London shares open lower as BP’s Alaskan shutdown, mining strike news weighs

LONDON (AFX) – Leading shares opened lower this morning, weighed down by weakness across miners and oils, with BP falling back after a shutdown at its Alaskan operation, dealers said.

By 8.15 am, the FTSE 100 index was down 62.7 points at 5,827.3, while the broader indices were also under pressure.

US stocks ended slightly lower on Friday night, with cautious investors dragging indices well below their opening highs, unwilling to trust that a benign monthly employment report was enough to keep the Fed from raising interest rates this week, traders said.

The Dow Jones Industrial Average closed down 2.24 at 11,240.35, a 104-point swing from its intraday high, while the Nasdaq fell 7.29 to 2,085.05.

Overnight in Asia, the Nikkei 225 index closed 345.12 points lower at 15,154.06, while the Hang Seng stood 20.65 points lower at 16,867.15 at midday.

Oil prices moved back above 76 usd per barrel in Asian trading, lifted by continued violence in the Middle East and strong gasoline demand in the US.

Prices were also boosted by news that BP Exploration Alaska has cut daily oil output from its North Slope production site in half, following the discovery of severe corrosion in a Prudhoe Bay oil transit line.

September crude was up 1.25 usd a barrel at 76.01 on Nymex.

In London, BP had fallen 10 pence to 626, while Royal Dutch Shell lost 12 pence to 1923 and BG eased 6-1/2 pence to 723-1/2.

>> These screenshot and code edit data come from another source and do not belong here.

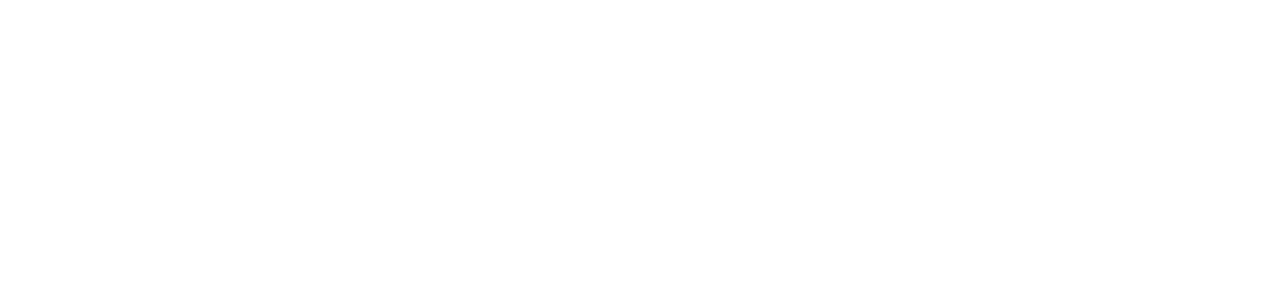
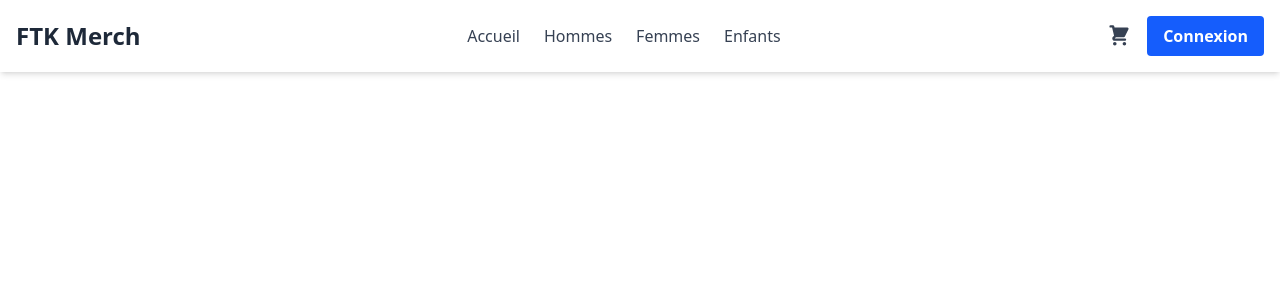
Before and after one commit to Nubunduram/FTK-Merch-frontend, a React (Vite) app: page /signup in a window 1280 px wide. Shown: the top 300 px of the page. Built offline with nearby package versions, Linux system fonts and the light colour scheme.

Commit message:
Basic Navbar + Basic Home Page

```diff
--- a/package.json
+++ b/package.json
@@ -13,6 +13,7 @@
     "@tailwindcss/vite": "^4.1.12",
     "react": "^19.1.1",
     "react-dom": "^19.1.1",
+    "react-icons": "^5.5.0",
     "react-router-dom": "^7.8.1",
     "tailwindcss": "^4.1.12"
   },
--- a/src/App.jsx
+++ b/src/App.jsx
@@ -5,10 +5,12 @@
 import Signup from './pages/Signup'
 import Cart from './pages/Cart'
 import Checkout from './pages/Checkout'
+import Header from './components/Header'
 
 function App() {
   return (
     <BrowserRouter>
+      <Header />
       <Routes>
         <Route path="/" element={<Home />} />
         <Route path="/category/:categoryName" element={<CategoryPage />} />
--- a/src/components/Header.jsx
+++ b/src/components/Header.jsx
@@ -1,11 +1,124 @@
-import React from 'react'
+import { useState } from 'react'
+import { Link } from 'react-router-dom'
+import { HiMenu, HiX, HiShoppingCart } from 'react-icons/hi'
 
-const Header = () => {
-  return (
-    <div>
+export default function Header() {
+    const [isOpen, setIsOpen] = useState(false)
+    const [isLoggedIn, setIsLoggedIn] = useState(false) // état login
+    const cartItemCount = 0
 
-    </div>
-  )
+    const handleLogout = () => {
+        setIsLoggedIn(false)
+        // Ici plus tard on pourra aussi clear le token ou context global
+    }
+
+    return (
+        <header className="bg-white shadow-md">
+            <div className="container mx-auto flex items-center justify-between p-4">
+                {/* Logo */}
+                <Link to="/" className="text-2xl font-bold text-gray-800">
+                    FTK Merch
+                </Link>
+
+                {/* Desktop Navigation */}
+                <nav className="hidden md:flex space-x-6">
+                    <Link to="/" className="text-gray-700 hover:text-gray-900">
+                        Accueil
+                    </Link>
+                    <Link to="/category/men" className="text-gray-700 hover:text-gray-900">
+                        Hommes
+                    </Link>
+                    <Link to="/category/women" className="text-gray-700 hover:text-gray-900">
+                        Femmes
+                    </Link>
+                    <Link to="/category/kids" className="text-gray-700 hover:text-gray-900">
+                        Enfants
+                    </Link>
+                </nav>
+
+                {/* Desktop Actions */}
+                <div className="hidden md:flex items-center space-x-4">
+                    {/* Cart */}
+                    <Link to="/cart" className="relative text-gray-700 hover:text-gray-900">
+                        <HiShoppingCart size={24} />
+                        {cartItemCount > 0 && (
+                            <span className="absolute -top-2 -right-2 bg-red-500 text-white text-xs w-5 h-5 rounded-full flex items-center justify-center">
+                                {cartItemCount > 9 ? '9+' : cartItemCount}
+                            </span>
+                        )}
+                    </Link>
+
+                    {/* Login / Logout */}
+                    {!isLoggedIn ? (
+                        <Link
+                            to="/login"
+                            className="px-4 py-2 bg-blue-600 text-white font-semibold rounded hover:bg-blue-700 transition"
+                            onClick={() => setIsLoggedIn(true)} // pour tester le login
+                        >
+                            Connexion
+                        </Link>
+                    ) : (
+                        <button
+                            onClick={handleLogout}
+                            className="px-4 py-2 bg-gray-600 text-white font-semibold rounded hover:bg-gray-700 transition"
+                        >
+                            Déconnexion
+                        </button>
+                    )}
+                </div>
+
+                {/* Mobile menu button */}
+                <button
+                    className="md:hidden text-gray-700 hover:text-gray-900"
+                    onClick={() => setIsOpen(!isOpen)}
+                >
+                    {isOpen ? <HiX size={24} /> : <HiMenu size={24} />}
+                </button>
+            </div>
+
+            {/* Mobile Menu */}
+            {isOpen && (
+                <div className="md:hidden bg-white shadow-md">
+                    <nav className="flex flex-col space-y-2 p-4">
+                        <Link to="/" className="text-gray-700 hover:text-gray-900" onClick={() => setIsOpen(false)}>
+                            Accueil
+                        </Link>
+                        <Link to="/category/men" className="text-gray-700 hover:text-gray-900" onClick={() => setIsOpen(false)}>
+                            Hommes
+                        </Link>
+                        <Link to="/category/women" className="text-gray-700 hover:text-gray-900" onClick={() => setIsOpen(false)}>
+                            Femmes
+                        </Link>
+                        <Link to="/category/kids" className="text-gray-700 hover:text-gray-900" onClick={() => setIsOpen(false)}>
+                            Enfants
+                        </Link>
+                        <Link to="/cart" className="relative text-gray-700 hover:text-gray-900" onClick={() => setIsOpen(false)}>
+                            <HiShoppingCart size={24} />
+                            {cartItemCount > 0 && (
+                                <span className="absolute -top-2 -right-2 bg-red-500 text-white text-xs w-5 h-5 rounded-full flex items-center justify-center">
+                                    {cartItemCount}
+                                </span>
+                            )}
+                        </Link>
+                        {!isLoggedIn ? (
+                            <Link
+                                to="/login"
+                                className="px-4 py-2 bg-blue-600 text-white font-semibold rounded hover:bg-blue-700 transition mt-2"
+                                onClick={() => { setIsLoggedIn(true); setIsOpen(false) }}
+                            >
+                                Connexion
+                            </Link>
+                        ) : (
+                            <button
+                                onClick={() => { handleLogout(); setIsOpen(false) }}
+                                className="px-4 py-2 bg-gray-600 text-white font-semibold rounded hover:bg-gray-700 transition mt-2"
+                            >
+                                Déconnexion
+                            </button>
+                        )}
+                    </nav>
+                </div>
+            )}
+        </header>
+    )
 }
-
-export default Header
--- /dev/null
+++ b/src/components/ProductCard.jsx
@@ -0,0 +1,16 @@
+import React from 'react';
+
+const ProductCard = ({ product }) => {
+  return (
+    <div className="border rounded-lg p-4 hover:shadow-lg transition">
+      <img src={product.image} alt={product.name} className="w-full h-48 object-cover mb-4 rounded" />
+      <h3 className="text-lg font-medium">{product.name}</h3>
+      <p className="text-gray-700">${product.price}</p>
+      <button className="mt-2 w-full bg-blue-500 text-white py-2 rounded hover:bg-blue-600">
+        Ajouter au panier
+      </button>
+    </div>
+  );
+};
+
+export default ProductCard;
--- a/src/pages/Home.jsx
+++ b/src/pages/Home.jsx
@@ -1,11 +1,32 @@
-import React from 'react'
+import React from 'react';
+import ProductCard from '../components/ProductCard';
+
+const featuredProducts = [
+  { id: 1, name: 'T-shirt Homme', price: 25, image: '/images/tshirt1.jpg' },
+  { id: 2, name: 'Robe Femme', price: 40, image: '/images/robe1.jpg' },
+  { id: 3, name: 'Veste Enfant', price: 30, image: '/images/veste1.jpg' },
+];
 
 const Home = () => {
   return (
-    <div>
-      <h1>Home Page</h1>
+    <div className="container mx-auto px-4 py-8">
+      {/* Hero */}
+      <div className="mb-12 bg-gray-200 rounded-lg h-64 flex flex-col items-center justify-center text-center p-4">
+        <h1 className="text-4xl font-bold mb-4">Bienvenue sur FTK Merch Shop</h1>
+        <p className="text-gray-700 max-w-xl">
+          Découvrez nos collections exclusives pour hommes, femmes et enfants. Trouvez des vêtements tendance, confortables et adaptés à chaque style. Profitez d’une expérience d’achat simple et rapide avec nos promotions et nouveautés chaque semaine.
+        </p>
+      </div>
+
+      {/* Produits à la une */}
+      <h2 className="text-2xl font-semibold mb-6">Produits à la une</h2>
+      <div className="grid grid-cols-1 sm:grid-cols-2 md:grid-cols-3 gap-6">
+        {featuredProducts.map(product => (
+          <ProductCard key={product.id} product={product} />
+        ))}
+      </div>
     </div>
-  )
-}
+  );
+};
 
-export default Home
+export default Home;
```
Also changed, not shown: 1 other file (tests, documents, lock files or other folders).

Mining stocks also pulled back, with the sector ignoring firm commodity prices, as confirmation of a strike at the Escondida copper mine in Chile heightened concerns over rising costs in the industry.

Despite a near 2 pct rise in copper prices, Kazakhmys fell 28 pence to 1216, Vedanta dropped 28 pence to 1267, Rio Tinto lost 54 pence to 2752 and Antofagasta eased 2-1/2 pence to 421.

On the economic front, the Fed’s decision on interest rates will likely be the top economic story and market mover of the week, although Thursday’s trade deficit data and Friday’s retail sales for July should also be followed.

Back across the Atlantic, the Bank of England’s projections for growth and inflation, due on Wednesday, will likely take centre stage this week and investors will be hoping that the new figures will help settle market nerves.

The central bank’s first rate hike in two years last Thursday and decidedly hawkish accompanying statement spooked markets, and investors will be looking to the Monetary Policy Committee to clarify its thinking and justify why the hike was warranted.